We all suffer from anxiety, however some people suffer with it more than others. Anxiety can be crippling and can prevent us from achieving our goals or even just simple day to day tasks.
What is Anxiety?
Anxiety is basically fear, nervousness and worrying about uncertainties in life.
it’s perfectly normal to feel anxious in situations where the outcome is uncertain, for example job interviews, visiting the doctors or taking an exam. Anxiety can be a good thing, it makes us more alert and to focus more on the situation at hand which can result in a better performance. Excessive anxiety can cause health problems in the long term such as high blood pressure so it is important to try and resolve any issues that may be causing it.
Symptoms of anxiety
- Can’t concentrate
- Often feeling uneasy or worried
- Trouble sleeping
- Sweating for no reason
- Loss of appetite
- Unable to relax
- Chest pain
- The common butterflies in the stomach
- Light headed
- Pounding heart and increased breathing rate
- Feeling more alert
There are certain disorders related to anxiety, these disorders are.
Social Anxiety – avoiding people and social situations to avoid being judged, thought negatively of or avoid social embarrassment in some way. A possible negative side to this is that it can result in social isolation.
Obsessive Compulsive Disorder – common compulsions people have would be constantly checking things over and over, for example if the door is locked or the gas is turned off. Constantly checking things over and over again can really become troublesome, stressful and time consuming.
Panic Disorder – an individual fears panic attacks, believing they could do serious harm to them. They may avoid people and situations to avoid or reduce the risk of having a panic attack. Obviously this can be very limiting to a person’s life.
Post Traumatic Stress – this is when a person has suffered or witnessed a serious or life endangering event. The person may suffer from flash backs of the event triggered by normal everyday things, they may believe currently their life is in danger when it is not. This could lead to serious mental problems without the help from a professional.
Generalized Anxiety Disorder – generally just worrying about anything and everything, they may constantly feel nervous and they may struggle to relax. It may also effect a person’s concentration as well as their appetite and their sleeping habits.
The cause of these disorders
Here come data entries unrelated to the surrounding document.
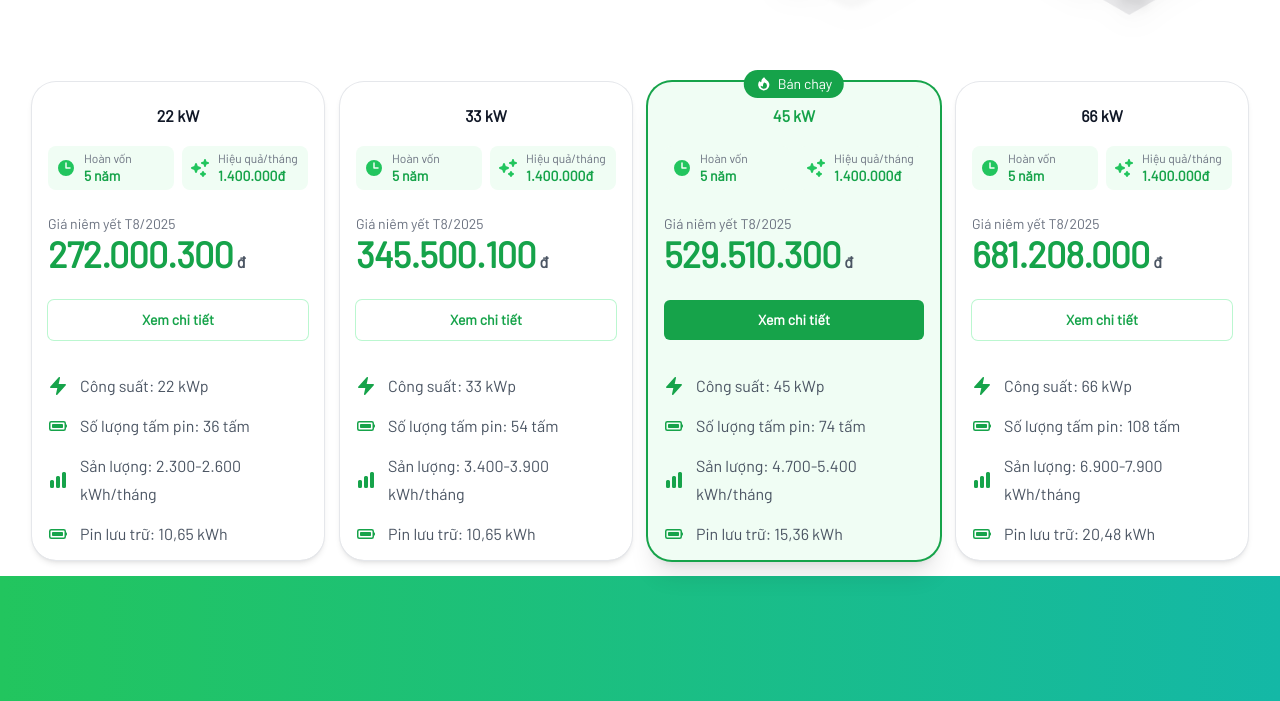
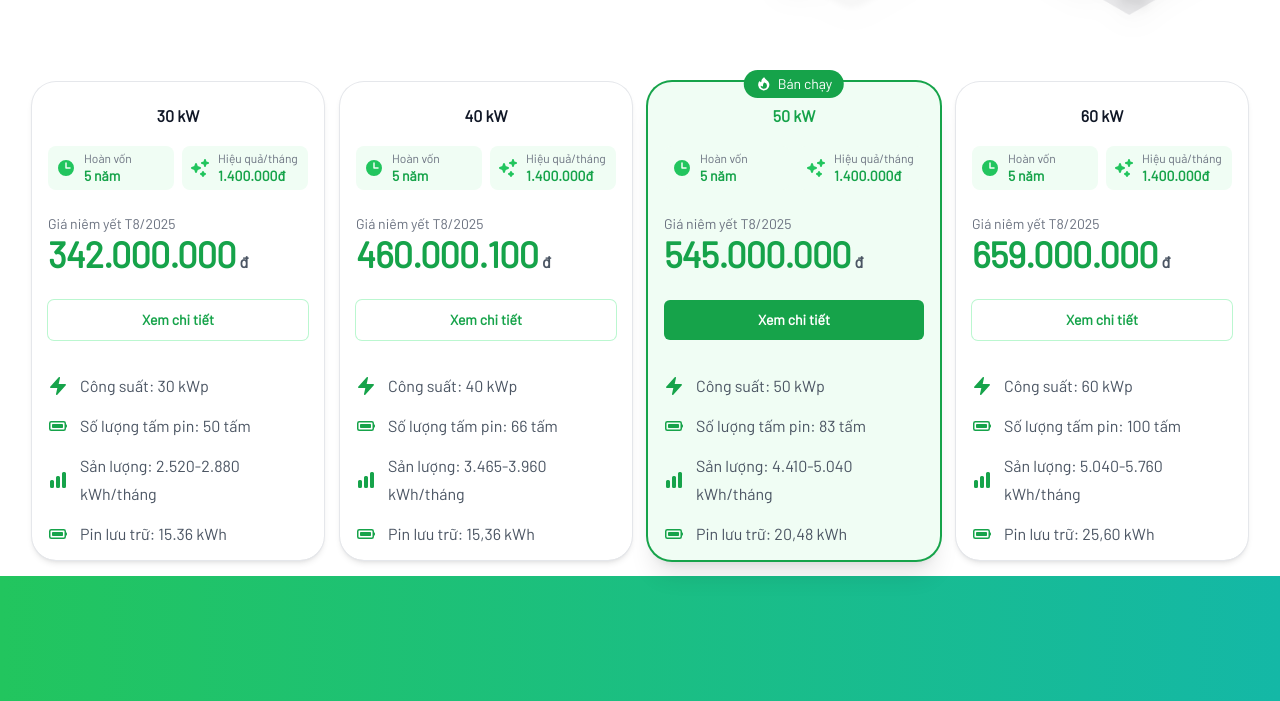
Before and after one commit to slmcompany/slmsolar.com, an Astro site: page /he-cong-nghiep in a window 1280 px wide. Shown: the part 2688-3389 px from the top of the page. Built offline with nearby package versions, Linux system fonts and the light colour scheme; Astro itself is replaced by a stand-in of ours; a web font is replaced by a local one; what fluid-tailwind would draw is missing.

Commit message:
fix: price

```diff
--- a/src/components/hecongnghiep/combocongnghiep.tsx
+++ b/src/components/hecongnghiep/combocongnghiep.tsx
@@ -21,66 +21,66 @@ const frequencies = [
 
 const ongridTiers = [
   {
-    name: '22 kW',
-    id: 'tier-22',
+    name: '30 kW',
+    id: 'tier-30',
     href: '#',
-    price: '172.000.180',
+    price: '219.000.180',
     priceSuffix: 'đ',
-    hoiVon: 'Hoàn vốn: 36 tháng',
-    hieuQua: 'Hiệu quả/tháng: 4.830.000đ',
-    description: 'On-Grid | 3 pha | JA Solar 36 tấm | Sungrow 22kW',
+    hoiVon: 'Hoàn vốn: 49 tháng',
+    hieuQua: 'Hiệu quả/tháng: 4.485.000đ',
+    description: 'On-Grid | 3 pha | JA Solar 50 tấm | Sungrow 30kW',
     features: [
-      'Công suất: 22 kWp',
-      'Số lượng tấm pin: 36 tấm',
-      'Sản lượng: 1.900-2.300 kWh/tháng'
+      'Công suất: 30 kWp',
+      'Số lượng tấm pin: 50 tấm',
+      'Sản lượng: 1.800-2.100 kWh/tháng'
     ],
     mostPopular: false,
   },
   {
-    name: '33 kW',
-    id: 'tier-33',
+    name: '40 kW',
+    id: 'tier-40',
     href: '#',
-    price: '246.000.700',
+    price: '288.000.000',
     priceSuffix: 'đ',
-    hoiVon: 'Hoàn vốn: 34 tháng',
-    hieuQua: 'Hiệu quả/tháng: 7.245.000đ',
-    description: 'On-Grid | 3 pha | JA Solar 54 tấm | Sungrow 33kW',
+    hoiVon: 'Hoàn vốn: 48 tháng',
+    hieuQua: 'Hiệu quả/tháng: 6.050.000đ',
+    description: 'On-Grid | 3 pha | JA Solar 66 tấm | Sungrow 40kW',
     features: [
-      'Công suất: 33 kWp',
-      'Số lượng tấm pin: 54 tấm',
-      'Sản lượng: 2.900-3.400 kWh/tháng'
+      'Công suất: 40 kWp',
+      'Số lượng tấm pin: 66 tấm',
+      'Sản lượng: 2.430-2.835 kWh/tháng'
     ],
     mostPopular: false,
   },
   {
-    name: '45 kW',
-    id: 'tier-45',
+    name: '50 kW',
+    id: 'tier-50',
     href: '#',
-    price: '318.802.000',
+    price: '354.000.000',
     priceSuffix: 'đ',
-    hoiVon: 'Hoàn vốn: 32 tháng',
-    hieuQua: 'Hiệu quả/tháng: 10.005.000đ',
-    description: 'On-Grid | 3 pha | JA Solar 74 tấm | Sungrow 45kW',
+    hoiVon: 'Hoàn vốn: 44 tháng',
+    hieuQua: 'Hiệu quả/tháng: 8.070.000đ',
+    description: 'On-Grid | 3 pha | JA Solar 83 tấm | Sungrow 50kW',
     features: [
-      'Công suất: 45 kWp',
-      'Số lượng tấm pin: 74 tấm',
-      'Sản lượng: 4.000-4.700 kWh/tháng'
+      'Công suất: 50 kWp',
+      'Số lượng tấm pin: 83 tấm',
+      'Sản lượng: 3.240-3.780 kWh/tháng'
     ],
     mostPopular: true,
   },
   {
-    name: '66 kW',
-    id: 'tier-66',
+    name: '60 kW',
+    id: 'tier-60',
     href: '#',
-    price: '461.000.100',
+    price: '430.500.100',
     priceSuffix: 'đ',
-    hoiVon: 'Hoàn vốn: 32 tháng',
-    hieuQua: 'Hiệu quả/tháng: 14.720.000đ',
-    description: 'On-Grid | 3 pha | JA Solar 108 tấm | Sungrow 66kW',
+    hoiVon: 'Hoàn vốn: 48 tháng',
+    hieuQua: 'Hiệu quả/tháng: 8.970.000đ',
+    description: 'On-Grid | 3 pha | JA Solar 100 tấm | Sungrow 60kW',
     features: [
-      'Công suất: 66 kWp',
-      'Số lượng tấm pin: 108 tấm',
-      'Sản lượng: 5.900-6.900 kWh/tháng'
+      'Công suất: 60 kWp',
+      'Số lượng tấm pin: 100 tấm',
+      'Sản lượng: 3.600-4.200 kWh/tháng'
     ],
     mostPopular: false,
   },
@@ -88,70 +88,70 @@ const ongridTiers = [
 
 const hybridTiers = [
   {
-    name: '22 kW',
-    id: 'tier-22',
+    name: '30 kW',
+    id: 'tier-30',
     href: '#',
-    price: '272.000.300',
+    price: '342.000.000',
     priceSuffix: 'đ',
-    hoiVon: 'Hoàn vốn: 49 tháng',
-    hieuQua: 'Hiệu quả/tháng: 5.635.000đ',
-    description: 'Hybrid | 3 pha | JA Solar 36 tấm | Sungrow 22kW | Pin EASYWAY',
+    hoiVon: 'Hoàn vốn: 55 tháng',
+    hieuQua: 'Hiệu quả/tháng: 6.210.000đ',
+    description: 'Hybrid | 3 pha | JA Solar 50 tấm | Sungrow 30kW | Pin EASYWAY',
     features: [
-      'Công suất: 22 kWp',
-      'Số lượng tấm pin: 36 tấm',
-      'Sản lượng: 2.300-2.600 kWh/tháng',
-      'Pin lưu trữ: 10,65 kWh'
+      'Công suất: 30 kWp',
+      'Số lượng tấm pin: 50 tấm',
+      'Sản lượng: 2.520-2.880 kWh/tháng',
+      'Pin lưu trữ: 15.36 kWh'
     ],
     mostPopular: false,
   },
   {
-    name: '33 kW',
-    id: 'tier-33',
+    name: '40 kW',
+    id: 'tier-40',
     href: '#',
-    price: '345.500.100',
+    price: '460.000.100',
     priceSuffix: 'đ',
-    hoiVon: 'Hoàn vốn: 42 tháng',
-    hieuQua: 'Hiệu quả/tháng: 8.395.000đ',
-    description: 'Hybrid | 3 pha | JA Solar 54 tấm | Sungrow 33kW | Pin EASYWAY',
+    hoiVon: 'Hoàn vốn: 54 tháng',
+    hieuQua: 'Hiệu quả/tháng: 8.540.000đ',
+    description: 'Hybrid | 3 pha | JA Solar 66 tấm | Sungrow 40kW | Pin EASYWAY',
     features: [
-      'Công suất: 33 kWp',
-      'Số lượng tấm pin: 54 tấm',
-      'Sản lượng: 3.400-3.900 kWh/tháng',
-      'Pin lưu trữ: 10,65 kWh'
+      'Công suất: 40 kWp',
+      'Số lượng tấm pin: 66 tấm',
+      'Sản lượng: 3.465-3.960 kWh/tháng',
+      'Pin lưu trữ: 15,36 kWh'
     ],
     mostPopular: false,
   },
   {
-    name: '45 kW',
-    id: 'tier-45',
+    name: '50 kW',
+    id: 'tier-50',
     href: '#',
-    price: '529.510.300',
+    price: '545.000.000',
     priceSuffix: 'đ',
-    hoiVon: 'Hoàn vốn: 46 tháng',
-    hieuQua: 'Hiệu quả/tháng: 11.615.000đ',
-    description: 'Hybrid | 3 pha | JA Solar 74 tấm | Sungrow 45kW | Pin EASYWAY',
+    hoiVon: 'Hoàn vốn: 51 tháng',
+    hieuQua: 'Hiệu quả/tháng: 10.870.000đ',
+    description: 'Hybrid | 3 pha | JA Solar 83 tấm | Sungrow 50kW | Pin EASYWAY',
     features: [
-      'Công suất: 45 kWp',
-      'Số lượng tấm pin: 74 tấm',
-      'Sản lượng: 4.700-5.400 kWh/tháng',
-      'Pin lưu trữ: 15,36 kWh'
+      'Công suất: 50 kWp',
+      'Số lượng tấm pin: 83 tấm',
+      'Sản lượng: 4.410-5.040 kWh/tháng',
+      'Pin lưu trữ: 20,48 kWh'
     ],
     mostPopular: true,
   },
   {
-    name: '66 kW',
-    id: 'tier-66',
+    name: '60 kW',
+    id: 'tier-60',
     href: '#',
-    price: '681.208.000',
+    price: '659.000.000',
     priceSuffix: 'đ',
-    hoiVon: 'Hoàn vốn: 41 tháng',
-    hieuQua: 'Hiệu quả/tháng: 17.020.000đ',
-    description: 'Hybrid | 3 pha | JA Solar 108 tấm | Sungrow 66kW | Pin EASYWAY',
+    hoiVon: 'Hoàn vốn: 54 tháng',
+    hieuQua: 'Hiệu quả/tháng: 12.420.000đ',
+    description: 'Hybrid | 3 pha | JA Solar 100 tấm | Sungrow 60kW | Pin EASYWAY',
     features: [
-      'Công suất: 66 kWp',
-      'Số lượng tấm pin: 108 tấm',
-      'Sản lượng: 6.900-7.900 kWh/tháng',
-      'Pin lưu trữ: 20,48 kWh'
+      'Công suất: 60 kWp',
+      'Số lượng tấm pin: 100 tấm',
+      'Sản lượng: 5.040-5.760 kWh/tháng',
+      'Pin lưu trữ: 25,60 kWh'
     ],
     mostPopular: false,
   },
```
It’s believed that any one or a combination of the following factors can result in developing these disorders. Inherited genetics, over active parts of the brain, brain chemical imbalances, past stressful or traumatic events, drugs and alcohol abuse and long term health conditions.
Tips to help get rid of mild anxiety problems
If the anxiety is just a normal reaction to everyday things, (does not apply to serious anxiety disorders) then there are certain things that can be done to help reduce it.
Be Prepared – Let’s use public speaking as an example, the anxiety in this situation comes from fear of messing up the speech, letting people down and being publicly embarrassed. One way to reduce the anxiety here would be to make sure you are prepared. If you have a speech to remember make sure you know it like that back of your hand.
Learn New Skills – This is a great way to boost your confidence and building confidence can be a great way to reduce fear in a general way.
Positive Self Talk – Anxiety can cause a lot negative thoughts popping into our heads. Positive self talk can be a great way to stop some of those negative unconscious thoughts from influencing us.
Question the Anxiety – Ask yourself what are you really afraid of and what is likely to actually happen. Much of anxiety is simply irrational fear and it can sometimes be reduced by rational thinking. Rational thinking can make you realise it is irrational and it helps to reduce the power the anxiety has over you.
Serious anxiety disorders should be dealt with by a doctor or a specialist.